Huge housing shortage

Meanwhile, the shortage of affordable housing is growing. In 2009 it was estimated at 130,000 units, up 10 percent in just four years.  One new factor: between 2009 and 2011, 17,000 apartment buildings with 52,000 units went into foreclosed.

Of course, there’s the 60,000 on CHA waiting lists — and the many more who applied to the limited waiting list slots.

On top of that, as Steve Bogira has reported in the Chicago Reader [7], poverty rates continue to grow in Chicago.  Child poverty is up to 35.8 percent this year, and more than one in ten Chicagoans living in extreme poverty, with incomes less than half the federal poverty level.

The Tribune reports [8] that low-wage sectors are growing while high-paying industries continue to shed jobs, and a recent report from the Action Now Institute and Women Employed [9]found that nearly a third of Chicagoans work low-wage jobs, not paid enough to cover basic necessities.

Given all that, it’s not surprising that 97,000 Chicagoans, including some 15,000 CPS students, were homeless at some point last year, according to the Chicago Coalition for the Homeless [10].  And as the Chicago Reporter recently documented, [11] Chicago’s homeless include people who are on CHA’s waiting list.

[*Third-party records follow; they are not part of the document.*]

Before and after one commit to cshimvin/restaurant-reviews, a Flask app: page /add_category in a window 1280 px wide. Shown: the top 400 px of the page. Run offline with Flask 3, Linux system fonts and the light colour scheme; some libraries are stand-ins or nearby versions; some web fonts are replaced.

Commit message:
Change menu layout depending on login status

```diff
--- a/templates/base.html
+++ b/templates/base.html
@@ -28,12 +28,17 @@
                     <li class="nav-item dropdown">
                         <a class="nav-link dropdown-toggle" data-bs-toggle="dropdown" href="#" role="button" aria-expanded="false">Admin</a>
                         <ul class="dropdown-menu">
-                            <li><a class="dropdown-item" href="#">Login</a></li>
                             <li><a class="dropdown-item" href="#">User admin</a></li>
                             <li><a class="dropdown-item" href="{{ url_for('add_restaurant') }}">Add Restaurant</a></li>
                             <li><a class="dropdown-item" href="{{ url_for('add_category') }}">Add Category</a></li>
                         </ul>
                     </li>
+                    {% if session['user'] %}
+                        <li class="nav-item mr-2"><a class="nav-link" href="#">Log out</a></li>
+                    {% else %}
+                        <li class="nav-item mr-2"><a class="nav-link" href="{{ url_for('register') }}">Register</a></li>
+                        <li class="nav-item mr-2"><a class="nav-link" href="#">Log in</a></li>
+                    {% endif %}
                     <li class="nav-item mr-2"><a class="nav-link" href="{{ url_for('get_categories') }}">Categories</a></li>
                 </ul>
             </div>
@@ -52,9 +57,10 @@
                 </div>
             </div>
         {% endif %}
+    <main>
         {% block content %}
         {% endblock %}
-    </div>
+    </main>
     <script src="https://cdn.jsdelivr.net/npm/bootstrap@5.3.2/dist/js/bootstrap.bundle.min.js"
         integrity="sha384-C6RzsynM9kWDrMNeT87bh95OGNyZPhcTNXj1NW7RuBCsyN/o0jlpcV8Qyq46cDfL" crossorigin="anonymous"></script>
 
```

Still, Chicago can afford to sacrifice 648 units of low-income housing at Altgeld, and possibly hundreds more at Cabrini and Lathrop.  How do those numbers stack up against affordable housing production here – and against the shortfall of 130,000 affordable units?

Housing production has slowed to a trickle at CHA – in part because the agency has stopped rehabbing traditional developments.  Next year CHA projects adding 345 units to its portfolio; last year it planned for 200 new units.

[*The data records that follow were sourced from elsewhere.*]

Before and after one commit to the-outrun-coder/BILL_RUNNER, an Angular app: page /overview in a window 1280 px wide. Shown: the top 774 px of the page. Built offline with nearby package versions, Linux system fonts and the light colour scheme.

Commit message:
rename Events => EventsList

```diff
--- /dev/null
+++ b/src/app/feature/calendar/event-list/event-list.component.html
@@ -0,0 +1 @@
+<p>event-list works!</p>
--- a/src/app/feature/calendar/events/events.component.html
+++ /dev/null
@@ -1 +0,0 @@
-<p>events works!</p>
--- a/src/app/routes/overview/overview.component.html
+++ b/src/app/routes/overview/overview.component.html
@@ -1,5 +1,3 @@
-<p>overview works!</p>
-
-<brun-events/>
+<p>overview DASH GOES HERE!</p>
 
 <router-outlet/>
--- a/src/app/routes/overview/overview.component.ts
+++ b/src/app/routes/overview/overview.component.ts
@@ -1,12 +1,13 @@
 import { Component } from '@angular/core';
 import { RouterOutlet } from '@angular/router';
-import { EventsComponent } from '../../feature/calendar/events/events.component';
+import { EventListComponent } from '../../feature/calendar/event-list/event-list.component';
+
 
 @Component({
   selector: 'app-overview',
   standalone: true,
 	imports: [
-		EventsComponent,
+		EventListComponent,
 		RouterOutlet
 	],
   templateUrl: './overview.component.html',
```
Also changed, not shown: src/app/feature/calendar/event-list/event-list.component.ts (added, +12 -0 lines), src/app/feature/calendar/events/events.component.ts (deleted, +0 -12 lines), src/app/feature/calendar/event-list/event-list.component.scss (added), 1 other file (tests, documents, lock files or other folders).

(That doesn’t include project-based vouchers, which HUD has allowed CHA to count toward its housing production since 2010.  Advocates point out that public housing units guarantee decades of low-income housing, while vouchers involve shorter-term contracts with private landlords.)

Net loss

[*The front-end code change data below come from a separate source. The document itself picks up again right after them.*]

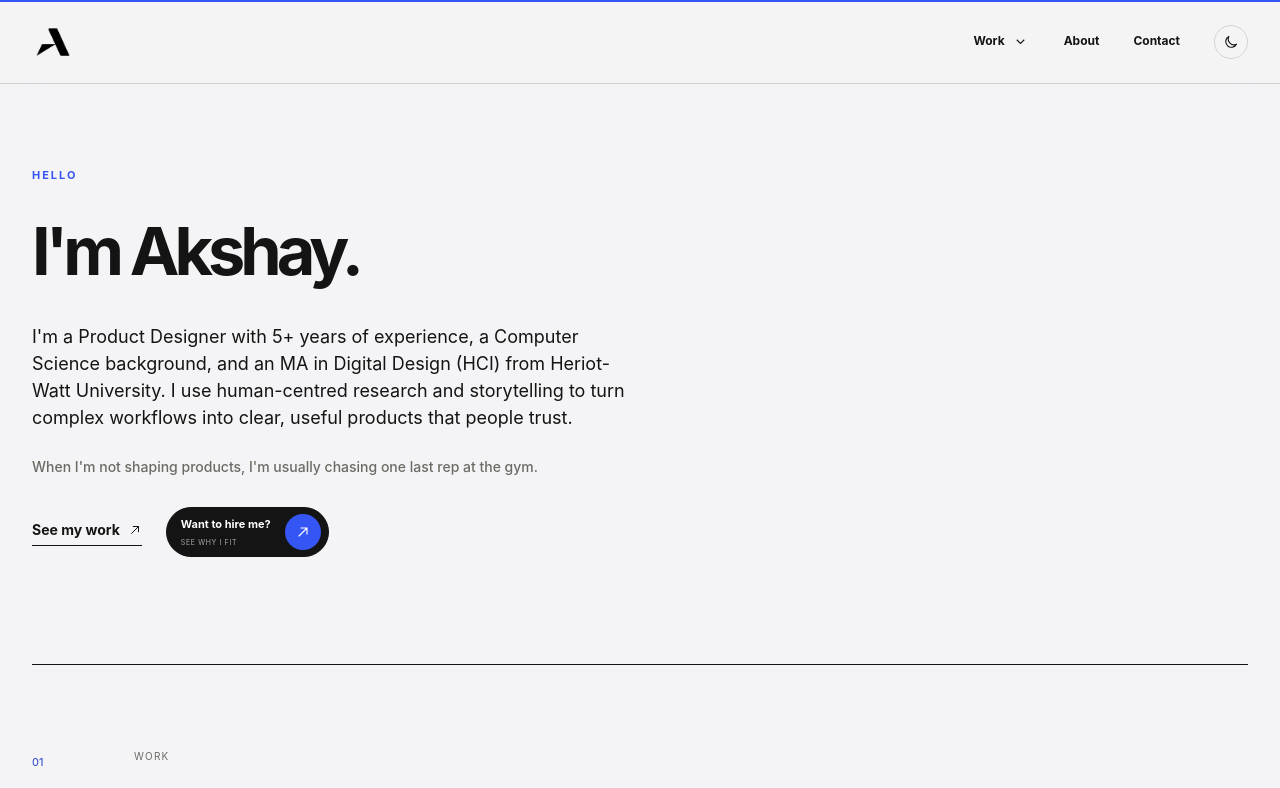
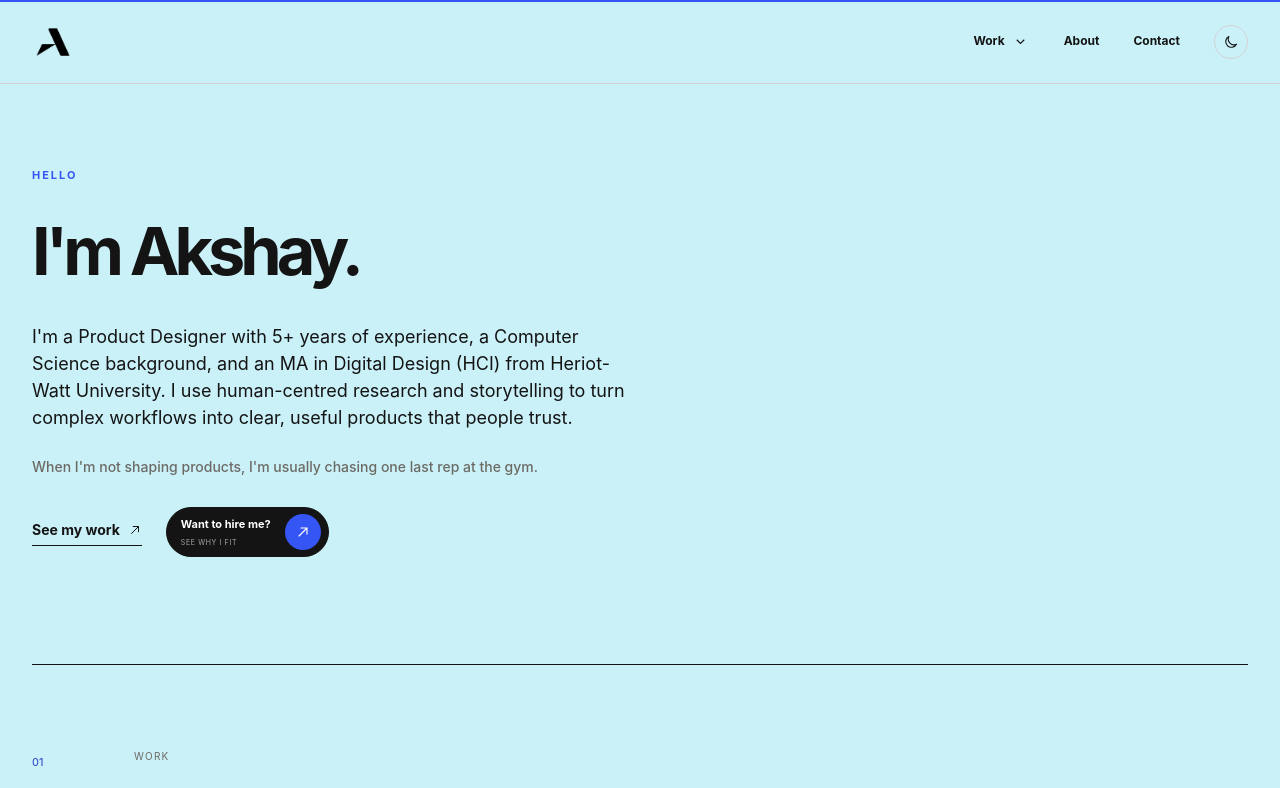
Before and after one commit to Akshayux/akshay-portfolio, a Next.js app: page / in a window 1280 px wide. Shown: the top 788 px of the page. Built offline with nearby package versions, Linux system fonts and the light colour scheme.

Commit message:
Set cyan site background

```diff
--- a/app/globals.css
+++ b/app/globals.css
@@ -1,5 +1,5 @@
 :root{
-  --paper:#f4f4f6;
+  --paper:#caf0f8;
   --paper-2:#e7e7e7;
   --ink:#141414;
   --muted:#6c6a64;
```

In 2011, the last year for which final numbers [12] are available, CHA produced 432 new public housing units and demolished 909 units.

How about the city’s affordable housing plan [13]?  Last year the city reported producing 2,054 new multifamily affordable housing units, separate from ongoing state rental subsidies.  But according to the Chicago Rehab Network’s analysis [14], very few of these were for low-income families.

Only 14 of those units were affordable for families with incomes below 30 percent of the area median income.  An additional 43 were affordable for families with incomes between 31 and 50 percent of AMI.

Under its plan to end homelessness [15], meanwhile, the city averaged about 325 units of permament supportive housing a year over the past decade.

With numbers like these, you’d need a compelling reason to tear down 648 potentially habitable units – especially when community members oppose the demolition, as scores of Altgeld residents made very clear at the CHA’s hearing on its annual plan last month.

CHI has charged that CHA has a deliberate policy of limiting and reducing public housing populations in order to reduce its legal obligation to provide replacement housing in communities slated for redevelopment.  Previously CHI revealed that thousands of habitable units are kept vacant by CHA — and under a special arrangement dating to the start of the Plan for Transformation, HUD operating subsidies continue to flow to units whether they’re occupied or not.

Now CHI has uncovered evidence that HUD continues to provide tens of millions of dollars in capital subsidies for units that have been demolished.  The money is supposed to fund replacement housing, but there are no reporting requirements and no requirements for specific numbers of units delivered in specific time periods, Levinger said.

“It’s yet another ill-defined funding stream,” she said.  “It’s a lot of dollars with no strings.”

According to CHI, in 2011 CHA received $39 million in capital funding for units that had been demolished, some years earlier.

“CHA could demolish 648 units at Altgeld and get [capital] dollars for the next ten years, at the same level they got while [the properties] were standing, and never spend that money – and nobody at HUD would bat an eye,” Levinger said.